Segment Start: Record set

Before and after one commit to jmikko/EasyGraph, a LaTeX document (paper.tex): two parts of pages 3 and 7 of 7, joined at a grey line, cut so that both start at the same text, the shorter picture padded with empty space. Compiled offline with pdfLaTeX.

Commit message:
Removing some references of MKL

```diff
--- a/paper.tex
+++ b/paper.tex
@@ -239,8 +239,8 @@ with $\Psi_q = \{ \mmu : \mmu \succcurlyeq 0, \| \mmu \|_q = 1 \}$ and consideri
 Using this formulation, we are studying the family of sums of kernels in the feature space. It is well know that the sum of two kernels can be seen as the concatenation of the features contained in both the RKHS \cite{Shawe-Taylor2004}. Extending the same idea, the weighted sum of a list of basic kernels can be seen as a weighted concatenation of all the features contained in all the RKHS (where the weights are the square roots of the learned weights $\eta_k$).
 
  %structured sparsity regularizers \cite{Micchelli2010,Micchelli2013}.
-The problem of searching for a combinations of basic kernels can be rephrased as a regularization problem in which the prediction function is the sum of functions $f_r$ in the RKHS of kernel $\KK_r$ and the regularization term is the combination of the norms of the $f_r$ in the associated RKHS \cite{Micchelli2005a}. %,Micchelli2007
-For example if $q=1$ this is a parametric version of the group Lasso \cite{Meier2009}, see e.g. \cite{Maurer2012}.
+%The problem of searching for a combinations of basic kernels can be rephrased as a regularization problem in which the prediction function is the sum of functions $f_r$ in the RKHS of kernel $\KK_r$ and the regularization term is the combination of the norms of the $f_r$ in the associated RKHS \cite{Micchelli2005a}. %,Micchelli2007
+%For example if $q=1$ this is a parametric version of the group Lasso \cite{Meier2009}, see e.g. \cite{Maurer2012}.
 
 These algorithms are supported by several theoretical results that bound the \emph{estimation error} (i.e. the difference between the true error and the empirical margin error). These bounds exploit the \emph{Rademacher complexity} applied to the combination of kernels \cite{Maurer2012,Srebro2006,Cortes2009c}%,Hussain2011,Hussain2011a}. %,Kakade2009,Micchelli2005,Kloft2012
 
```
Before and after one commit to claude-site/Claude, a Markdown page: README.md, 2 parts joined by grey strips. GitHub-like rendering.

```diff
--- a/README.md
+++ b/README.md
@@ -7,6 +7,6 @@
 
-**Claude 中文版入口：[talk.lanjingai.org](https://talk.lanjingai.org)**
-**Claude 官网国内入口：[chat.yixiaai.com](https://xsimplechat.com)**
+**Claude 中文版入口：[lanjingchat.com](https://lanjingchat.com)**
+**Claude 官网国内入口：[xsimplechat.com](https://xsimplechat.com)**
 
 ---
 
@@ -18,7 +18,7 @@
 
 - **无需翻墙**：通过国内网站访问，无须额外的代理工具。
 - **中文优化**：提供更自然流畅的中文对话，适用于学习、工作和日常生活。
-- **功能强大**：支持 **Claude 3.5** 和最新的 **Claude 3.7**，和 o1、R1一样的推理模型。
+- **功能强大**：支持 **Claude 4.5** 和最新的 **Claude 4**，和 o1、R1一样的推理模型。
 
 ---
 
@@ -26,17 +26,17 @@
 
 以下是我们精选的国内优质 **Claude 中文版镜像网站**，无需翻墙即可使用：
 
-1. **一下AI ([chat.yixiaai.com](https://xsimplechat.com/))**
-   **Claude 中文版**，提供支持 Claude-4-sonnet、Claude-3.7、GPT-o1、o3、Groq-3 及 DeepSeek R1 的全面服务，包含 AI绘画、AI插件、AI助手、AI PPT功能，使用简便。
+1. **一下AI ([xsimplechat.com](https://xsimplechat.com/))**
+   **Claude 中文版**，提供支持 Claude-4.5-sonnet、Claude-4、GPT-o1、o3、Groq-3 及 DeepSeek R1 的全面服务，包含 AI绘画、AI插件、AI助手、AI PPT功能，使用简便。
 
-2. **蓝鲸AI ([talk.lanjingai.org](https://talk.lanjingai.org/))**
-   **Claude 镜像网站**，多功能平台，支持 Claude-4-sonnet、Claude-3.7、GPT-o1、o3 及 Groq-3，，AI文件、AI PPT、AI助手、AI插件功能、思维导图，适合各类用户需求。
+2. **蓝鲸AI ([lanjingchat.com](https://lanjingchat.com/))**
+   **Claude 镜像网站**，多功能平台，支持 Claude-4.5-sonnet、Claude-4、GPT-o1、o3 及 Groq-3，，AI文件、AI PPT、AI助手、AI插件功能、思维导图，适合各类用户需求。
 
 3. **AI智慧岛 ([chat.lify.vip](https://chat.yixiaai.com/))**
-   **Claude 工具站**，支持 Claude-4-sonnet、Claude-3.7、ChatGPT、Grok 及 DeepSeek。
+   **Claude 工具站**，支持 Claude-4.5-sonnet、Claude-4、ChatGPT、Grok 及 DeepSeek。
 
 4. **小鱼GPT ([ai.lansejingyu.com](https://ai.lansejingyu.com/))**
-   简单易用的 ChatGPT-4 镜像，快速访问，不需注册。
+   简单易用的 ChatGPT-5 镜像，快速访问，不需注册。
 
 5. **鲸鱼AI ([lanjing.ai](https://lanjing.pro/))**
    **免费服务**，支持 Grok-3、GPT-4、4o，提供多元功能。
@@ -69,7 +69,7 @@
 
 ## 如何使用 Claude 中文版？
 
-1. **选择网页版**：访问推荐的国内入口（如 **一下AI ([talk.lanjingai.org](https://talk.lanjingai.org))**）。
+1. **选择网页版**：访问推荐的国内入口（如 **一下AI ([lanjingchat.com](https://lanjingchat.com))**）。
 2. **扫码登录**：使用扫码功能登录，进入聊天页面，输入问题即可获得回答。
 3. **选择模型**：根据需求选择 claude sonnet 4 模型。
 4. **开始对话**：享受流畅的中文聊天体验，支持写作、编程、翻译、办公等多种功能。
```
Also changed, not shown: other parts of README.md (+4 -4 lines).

Segment End: Record set

**Instructions for the task**
How many lines of the entries above include the word "README"? Answer with the number only.

**Solution for this exercise**
4